# Given entries
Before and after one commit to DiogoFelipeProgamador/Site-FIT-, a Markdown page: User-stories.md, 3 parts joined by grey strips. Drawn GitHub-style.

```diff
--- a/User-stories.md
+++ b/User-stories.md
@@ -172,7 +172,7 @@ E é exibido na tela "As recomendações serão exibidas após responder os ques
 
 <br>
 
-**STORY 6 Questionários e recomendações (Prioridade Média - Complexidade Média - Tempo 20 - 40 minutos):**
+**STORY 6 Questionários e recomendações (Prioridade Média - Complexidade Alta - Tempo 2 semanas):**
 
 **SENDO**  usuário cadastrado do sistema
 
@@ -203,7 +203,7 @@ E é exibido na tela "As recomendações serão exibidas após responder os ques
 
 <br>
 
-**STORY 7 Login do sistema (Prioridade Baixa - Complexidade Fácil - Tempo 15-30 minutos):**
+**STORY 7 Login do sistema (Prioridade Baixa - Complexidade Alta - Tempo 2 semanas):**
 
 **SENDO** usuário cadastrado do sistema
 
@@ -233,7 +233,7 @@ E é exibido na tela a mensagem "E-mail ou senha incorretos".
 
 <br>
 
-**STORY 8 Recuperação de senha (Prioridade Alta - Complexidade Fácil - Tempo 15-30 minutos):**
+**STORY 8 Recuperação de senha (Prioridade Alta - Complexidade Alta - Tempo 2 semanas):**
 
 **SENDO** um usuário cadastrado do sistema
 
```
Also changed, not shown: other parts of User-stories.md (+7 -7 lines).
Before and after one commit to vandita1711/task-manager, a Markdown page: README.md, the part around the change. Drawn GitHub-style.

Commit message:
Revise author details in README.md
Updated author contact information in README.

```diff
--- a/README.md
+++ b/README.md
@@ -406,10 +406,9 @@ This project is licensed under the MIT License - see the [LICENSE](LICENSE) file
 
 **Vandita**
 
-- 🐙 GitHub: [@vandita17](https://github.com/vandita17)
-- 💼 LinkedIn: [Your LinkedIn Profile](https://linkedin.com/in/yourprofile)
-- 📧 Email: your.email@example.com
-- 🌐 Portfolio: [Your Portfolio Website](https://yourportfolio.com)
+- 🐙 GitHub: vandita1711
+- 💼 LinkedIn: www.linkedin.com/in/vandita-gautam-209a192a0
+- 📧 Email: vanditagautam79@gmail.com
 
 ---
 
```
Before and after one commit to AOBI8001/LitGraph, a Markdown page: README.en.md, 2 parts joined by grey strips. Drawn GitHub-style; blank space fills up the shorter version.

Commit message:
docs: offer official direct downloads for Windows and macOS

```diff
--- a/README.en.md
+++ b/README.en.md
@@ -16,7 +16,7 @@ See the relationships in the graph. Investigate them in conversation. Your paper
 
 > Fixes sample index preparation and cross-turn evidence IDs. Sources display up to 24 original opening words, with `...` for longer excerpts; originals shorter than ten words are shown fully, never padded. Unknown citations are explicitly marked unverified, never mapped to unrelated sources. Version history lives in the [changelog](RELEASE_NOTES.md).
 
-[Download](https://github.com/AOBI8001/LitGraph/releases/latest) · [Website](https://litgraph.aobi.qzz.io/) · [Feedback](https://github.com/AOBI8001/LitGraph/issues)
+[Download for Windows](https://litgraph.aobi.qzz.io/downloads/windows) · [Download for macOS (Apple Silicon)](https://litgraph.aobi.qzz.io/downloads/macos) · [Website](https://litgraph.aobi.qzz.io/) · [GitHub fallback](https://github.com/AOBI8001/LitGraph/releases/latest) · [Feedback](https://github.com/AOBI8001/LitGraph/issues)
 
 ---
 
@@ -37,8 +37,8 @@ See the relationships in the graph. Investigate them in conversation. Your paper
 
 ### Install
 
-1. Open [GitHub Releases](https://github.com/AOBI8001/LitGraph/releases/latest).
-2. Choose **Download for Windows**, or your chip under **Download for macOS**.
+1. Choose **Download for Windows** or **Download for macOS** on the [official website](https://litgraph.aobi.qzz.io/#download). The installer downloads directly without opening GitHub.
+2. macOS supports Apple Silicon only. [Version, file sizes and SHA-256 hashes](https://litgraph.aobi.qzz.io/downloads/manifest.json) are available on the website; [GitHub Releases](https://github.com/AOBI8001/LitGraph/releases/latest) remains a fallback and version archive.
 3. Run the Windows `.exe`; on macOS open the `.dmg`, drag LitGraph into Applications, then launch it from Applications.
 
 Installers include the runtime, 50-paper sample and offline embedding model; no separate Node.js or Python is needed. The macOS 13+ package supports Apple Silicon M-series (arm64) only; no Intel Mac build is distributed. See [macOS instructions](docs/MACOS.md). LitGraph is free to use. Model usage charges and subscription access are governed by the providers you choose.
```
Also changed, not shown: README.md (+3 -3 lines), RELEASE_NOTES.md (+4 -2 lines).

# Assigned task
The entries above must be repeated word for word.

# Output below
Before and after one commit to DiogoFelipeProgamador/Site-FIT-, a Markdown page: User-stories.md, 3 parts joined by grey strips. Drawn GitHub-style.

```diff
--- a/User-stories.md
+++ b/User-stories.md
@@ -172,7 +172,7 @@ E é exibido na tela "As recomendações serão exibidas após responder os ques
 
 <br>
 
-**STORY 6 Questionários e recomendações (Prioridade Média - Complexidade Média - Tempo 20 - 40 minutos):**
+**STORY 6 Questionários e recomendações (Prioridade Média - Complexidade Alta - Tempo 2 semanas):**
 
 **SENDO**  usuário cadastrado do sistema
 
@@ -203,7 +203,7 @@ E é exibido na tela "As recomendações serão exibidas após responder os ques
 
 <br>
 
-**STORY 7 Login do sistema (Prioridade Baixa - Complexidade Fácil - Tempo 15-30 minutos):**
+**STORY 7 Login do sistema (Prioridade Baixa - Complexidade Alta - Tempo 2 semanas):**
 
 **SENDO** usuário cadastrado do sistema
 
@@ -233,7 +233,7 @@ E é exibido na tela a mensagem "E-mail ou senha incorretos".
 
 <br>
 
-**STORY 8 Recuperação de senha (Prioridade Alta - Complexidade Fácil - Tempo 15-30 minutos):**
+**STORY 8 Recuperação de senha (Prioridade Alta - Complexidade Alta - Tempo 2 semanas):**
 
 **SENDO** um usuário cadastrado do sistema
 
```
Also changed, not shown: other parts of User-stories.md (+7 -7 lines).
Before and after one commit to vandita1711/task-manager, a Markdown page: README.md, the part around the change. Drawn GitHub-style.

Commit message:
Revise author details in README.md
Updated author contact information in README.

```diff
--- a/README.md
+++ b/README.md
@@ -406,10 +406,9 @@ This project is licensed under the MIT License - see the [LICENSE](LICENSE) file
 
 **Vandita**
 
-- 🐙 GitHub: [@vandita17](https://github.com/vandita17)
-- 💼 LinkedIn: [Your LinkedIn Profile](https://linkedin.com/in/yourprofile)
-- 📧 Email: your.email@example.com
-- 🌐 Portfolio: [Your Portfolio Website](https://yourportfolio.com)
+- 🐙 GitHub: vandita1711
+- 💼 LinkedIn: www.linkedin.com/in/vandita-gautam-209a192a0
+- 📧 Email: vanditagautam79@gmail.com
 
 ---
 
```
Before and after one commit to AOBI8001/LitGraph, a Markdown page: README.en.md, 2 parts joined by grey strips. Drawn GitHub-style; blank space fills up the shorter version.

Commit message:
docs: offer official direct downloads for Windows and macOS

```diff
--- a/README.en.md
+++ b/README.en.md
@@ -16,7 +16,7 @@ See the relationships in the graph. Investigate them in conversation. Your paper
 
 > Fixes sample index preparation and cross-turn evidence IDs. Sources display up to 24 original opening words, with `...` for longer excerpts; originals shorter than ten words are shown fully, never padded. Unknown citations are explicitly marked unverified, never mapped to unrelated sources. Version history lives in the [changelog](RELEASE_NOTES.md).
 
-[Download](https://github.com/AOBI8001/LitGraph/releases/latest) · [Website](https://litgraph.aobi.qzz.io/) · [Feedback](https://github.com/AOBI8001/LitGraph/issues)
+[Download for Windows](https://litgraph.aobi.qzz.io/downloads/windows) · [Download for macOS (Apple Silicon)](https://litgraph.aobi.qzz.io/downloads/macos) · [Website](https://litgraph.aobi.qzz.io/) · [GitHub fallback](https://github.com/AOBI8001/LitGraph/releases/latest) · [Feedback](https://github.com/AOBI8001/LitGraph/issues)
 
 ---
 
@@ -37,8 +37,8 @@ See the relationships in the graph. Investigate them in conversation. Your paper
 
 ### Install
 
-1. Open [GitHub Releases](https://github.com/AOBI8001/LitGraph/releases/latest).
-2. Choose **Download for Windows**, or your chip under **Download for macOS**.
+1. Choose **Download for Windows** or **Download for macOS** on the [official website](https://litgraph.aobi.qzz.io/#download). The installer downloads directly without opening GitHub.
+2. macOS supports Apple Silicon only. [Version, file sizes and SHA-256 hashes](https://litgraph.aobi.qzz.io/downloads/manifest.json) are available on the website; [GitHub Releases](https://github.com/AOBI8001/LitGraph/releases/latest) remains a fallback and version archive.
 3. Run the Windows `.exe`; on macOS open the `.dmg`, drag LitGraph into Applications, then launch it from Applications.
 
 Installers include the runtime, 50-paper sample and offline embedding model; no separate Node.js or Python is needed. The macOS 13+ package supports Apple Silicon M-series (arm64) only; no Intel Mac build is distributed. See [macOS instructions](docs/MACOS.md). LitGraph is free to use. Model usage charges and subscription access are governed by the providers you choose.
```
Also changed, not shown: README.md (+3 -3 lines), RELEASE_NOTES.md (+4 -2 lines).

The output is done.